I wasn’t quite sure what to expect when I started Unspoken. Undeclared (Woodlands, #1) was good, but it wasn’t as amazing as some of the newer Jen Frederick books I’ve read. I was hoping to connect more to the characters and the story in Unspoken. Happily, I did.

AnnMarie is all about avoiding Central College’s campus for everything except classes. She would rather keep her head down and avoid it all than face the gossipy stares and whispers about what a slut she is. It’s easy to keep her head down until she’s paired up with Bo as a chemistry partner. Bo is everything AnnMarie should avoid, but the sexy ex-Marine doesn’t make it easy. He’s determined to break down her walls and prove he’s worth taking a chance on.

Unspoken was exactly what I like in a new adult romance. It had moments of angst, a swoon worthy romance, and two characters who didn’t just fall in love but also found their inner strength. The first person dual point of view made it easy to connect with the characters. Each one had such a unique voice and experience.

AnnMarie was a tough chick. She was way tougher than she thought she was. I can’t imagine sticking around somewhere you knew you would be taunted. Her restraint around Bo was pretty amazing. I’m not sure I would have been able to hold on quite as long as she did around him. Bo was everything I hoped he would be after reading Undeclared. I loved the alpha male thing he had going on, and the way he went about breaking down AnnMarie’s walls. I loved how he gave her space when she needed it, but didn’t completely abandon her.

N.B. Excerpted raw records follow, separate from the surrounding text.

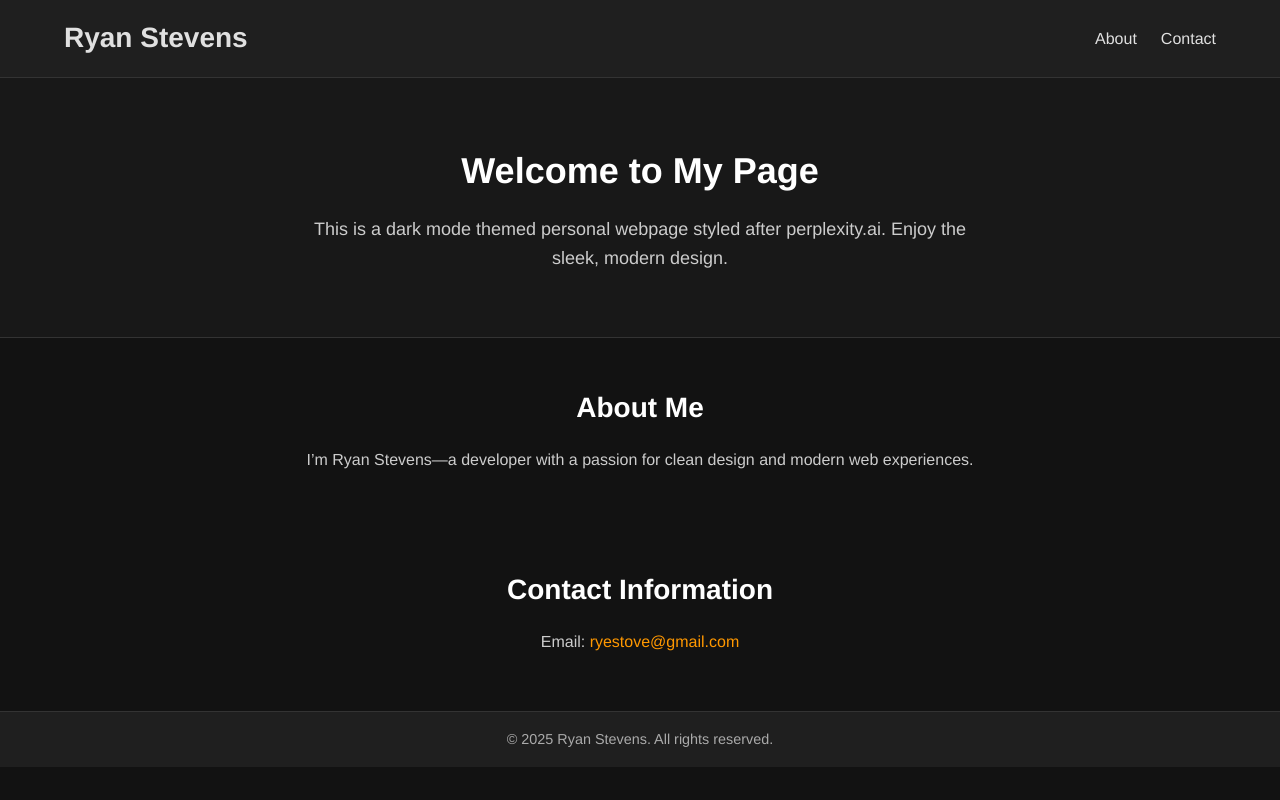
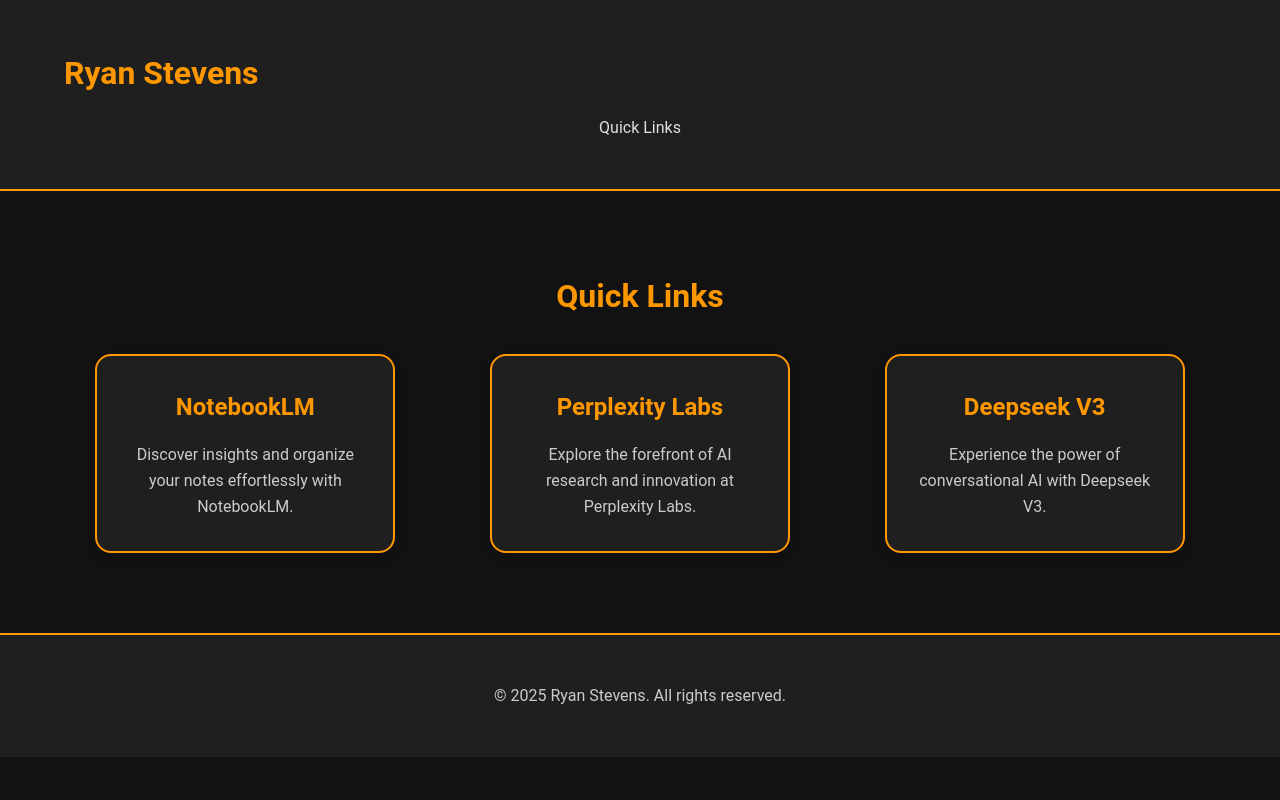
Before and after one commit to ryestove/personal-webpage, a website: page index.html in a window 1280 px wide. Drawn offline with Linux system fonts and the light colour scheme.

Commit message:
Initial commit: Set up project structure

```diff
--- a/index.html
+++ b/index.html
@@ -3,47 +3,47 @@
 <head>
   <meta charset="UTF-8" />
   <meta name="viewport" content="width=device-width, initial-scale=1.0" />
-  <title>Ryan Stevens' Personal Webpage</title>
+  <title>Ryan Stevens' Dashboard</title>
   <link rel="stylesheet" href="style.css" />
 </head>
 <body>
+  <!-- Header Section -->
   <header>
     <div class="container">
       <h1>Ryan Stevens</h1>
-      <nav>
+      <nav class="menu">
         <ul>
-          <li><a href="#about">About</a></li>
-          <li><a href="#contact">Contact</a></li>
+          <li><a href="#links">Quick Links</a></li>
         </ul>
       </nav>
     </div>
   </header>
 
-  <section id="hero">
+  <!-- Links Section -->
+  <section id="links">
     <div class="container">
-      <h2>Welcome to My Page</h2>
-      <p>This is a dark mode themed personal webpage styled after perplexity.ai. Enjoy the sleek, modern design.</p>
+      <h2>Quick Links</h2>
+      <div class="card-grid">
+        <!-- NotebookLM Card -->
+        <a href="https://notebooklm.google.com/" target="_blank" class="card">
+          <h3>NotebookLM</h3>
+          <p>Discover insights and organize your notes effortlessly with NotebookLM.</p>
+        </a>
+        <!-- Perplexity Labs Card -->
+        <a href="https://labs.perplexity.ai/" target="_blank" class="card">
+          <h3>Perplexity Labs</h3>
+          <p>Explore the forefront of AI research and innovation at Perplexity Labs.</p>
+        </a>
+        <!-- Deepseek V3 Card -->
+        <a href="https://chat.deepseek.com/" target="_blank" class="card">
+          <h3>Deepseek V3</h3>
+          <p>Experience the power of conversational AI with Deepseek V3.</p>
+        </a>
+      </div>
     </div>
   </section>
 
-  <section id="about">
-    <div class="container">
-      <h3>About Me</h3>
-      <p>
-        I’m Ryan Stevens—a developer with a passion for clean design and modern web experiences.
-      </p>
-    </div>
-  </section>
-
-  <section id="contact">
-    <div class="container">
-      <h3>Contact Information</h3>
-      <ul>
-        <li>Email: <a href="mailto:ryestove@gmail.com">ryestove@gmail.com</a></li>
-      </ul>
-    </div>
-  </section>
-
+  <!-- Footer Section -->
   <footer>
     <div class="container">
       &copy; 2025 Ryan Stevens. All rights reserved.
--- a/style.css
+++ b/style.css
@@ -1,136 +1,120 @@
-/* Global Reset and Base Styles */
+/* Base Reset */
 * {
     box-sizing: border-box;
     margin: 0;
     padding: 0;
   }
 
+  /* Typography & Global Settings */
   html {
     font-size: 16px;
   }
 
   body {
-    font-family: 'Helvetica Neue', Helvetica, Arial, sans-serif;
-    background-color: #121212;
-    color: #e0e0e0;
+    font-family: "Roboto", sans-serif;
+    background-color: #121212; /* Deep Black */
+    color: #e0e0e0; /* Soft Gray */
     line-height: 1.6;
   }
 
-  /* Container to keep content width consistent */
+  /* Container */
   .container {
     width: 90%;
     max-width: 1200px;
     margin: 0 auto;
+    padding: 2rem 0;
   }
 
   /* Header */
   header {
-    background-color: #1f1f1f;
+    background-color: #1f1f1f; /* Dark Gray */
     padding: 1rem 0;
-    border-bottom: 1px solid #333;
-  }
-
-  header .container {
-    display: flex;
-    justify-content: space-between;
-    align-items: center;
+    border-bottom: 2px solid #ff9800; /* Orange Accent */
   }
 
   header h1 {
-    font-size: 1.75rem;
-    color: #e0e0e0;
+    font-size: 2rem;
+    color: #ff9800; /* Orange Accent */
+    font-weight: 700;
   }
 
-  nav ul {
+  .menu ul {
+    display: flex;
+    justify-content: center;
     list-style: none;
-    display: flex;
+    margin-top: 1rem;
   }
 
-  nav ul li {
-    margin-left: 1.5rem;
-  }
-
-  nav ul li a {
+  .menu ul li a {
     text-decoration: none;
-    color: #e0e0e0;
-    font-weight: 500;
+    color: #e0e0e0; /* Soft Gray */
+    font-size: 1rem;
+    margin: 0 1rem;
     transition: color 0.3s ease;
   }
 
-  nav ul li a:hover {
-    color: #ff9800;
+  .menu ul li a:hover {
+    color: #ffc107; /* Bright Orange */
   }
 
-  /* Hero Section */
-  #hero {
-    background-color: #181818;
-    padding: 4rem 0;
+  /* Links Section */
+  #links {
+    padding: 3rem 0;
     text-align: center;
-    border-bottom: 1px solid #333;
+    background-color: #121212; /* Deep Black */
   }
 
-  #hero h2 {
-    font-size: 2.25rem;
-    margin-bottom: 1rem;
-    color: #fff;
+  #links h2 {
+    font-size: 2rem;
+    color: #ff9800; /* Orange Accent */
+    margin-bottom: 2rem;
   }
 
-  #hero p {
-    font-size: 1.125rem;
-    max-width: 700px;
-    margin: 0 auto;
-    color: #ccc;
+  /* Card Grid */
+  .card-grid {
+    display: grid;
+    grid-template-columns: repeat(auto-fit, minmax(250px, 1fr));
+    gap: 2rem;
+    justify-items: center;
   }
 
-  /* About and Contact Sections */
-  section {
-    padding: 3rem 0;
+  /* Card Design */
+  .card {
+    background-color: #1f1f1f; /* Dark Gray */
+    border: 2px solid #ff9800; /* Orange Border */
+    border-radius: 16px;
+    padding: 2rem;
+    text-align: center;
+    width: 100%;
+    max-width: 300px;
+    color: #e0e0e0; /* Soft Gray */
+    text-decoration: none;
+    box-shadow: 0 4px 8px rgba(0, 0, 0, 0.2);
+    transition: transform 0.3s ease, box-shadow 0.3s ease, background-color 0.3s ease;
   }
 
-  section h3 {
-    font-size: 1.75rem;
+  .card h3 {
+    font-size: 1.5rem;
     margin-bottom: 1rem;
-    text-align: center;
-    color: #fff;
+    color: #ff9800; /* Orange Accent */
   }
 
-  section p,
-  section ul {
+  .card p {
     font-size: 1rem;
-    max-width: 800px;
-    margin: 0 auto;
-    color: #ccc;
-    text-align: center;
+    color: #cccccc; /* Light Gray */
   }
 
-  section ul {
-    list-style-type: none;
-    padding: 0;
-  }
-
-  section ul li {
-    margin-bottom: 0.5rem;
-  }
-
-  section ul li a {
-    color: #ff9800;
-    text-decoration: none;
-    transition: color 0.3s ease;
-  }
-
-  section ul li a:hover {
-    color: #ffc107;
+  .card:hover {
+    transform: scale(1.05);
+    box-shadow: 0 6px 12px rgba(0, 0, 0, 0.4);
+    background-color: #262626; /* Slightly lighter gray */
   }
 
   /* Footer */
   footer {
-    background-color: #1f1f1f;
-    padding: 1rem 0;
+    background-color: #1f1f1f; /* Dark Gray */
+    padding: 1rem;
     text-align: center;
-    font-size: 0.9rem;
-    border-top: 1px solid #333;
+    border-top: 2px solid #ff9800; /* Orange Accent */
+    color: #cccccc; /* Light Gray */
   }
-
-  footer .container {
-    color: #aaa;
-  }
```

He did an amazing job of proving himself.

Another thing I liked about Unspoken was the sexiness of it. It was incredibly hot. It was way sexier than the first book. That had a lot to do with the connection AnnMarie and Bo shared. It felt much more intimate and sensual than Noah and Grace’s. I loved it.

Unspoken has made me very excited to continue reading the Woodlands series. I can’t wait to see all of the guys fall in love. Now, if only my library hold of Unraveled would hurry up and come in!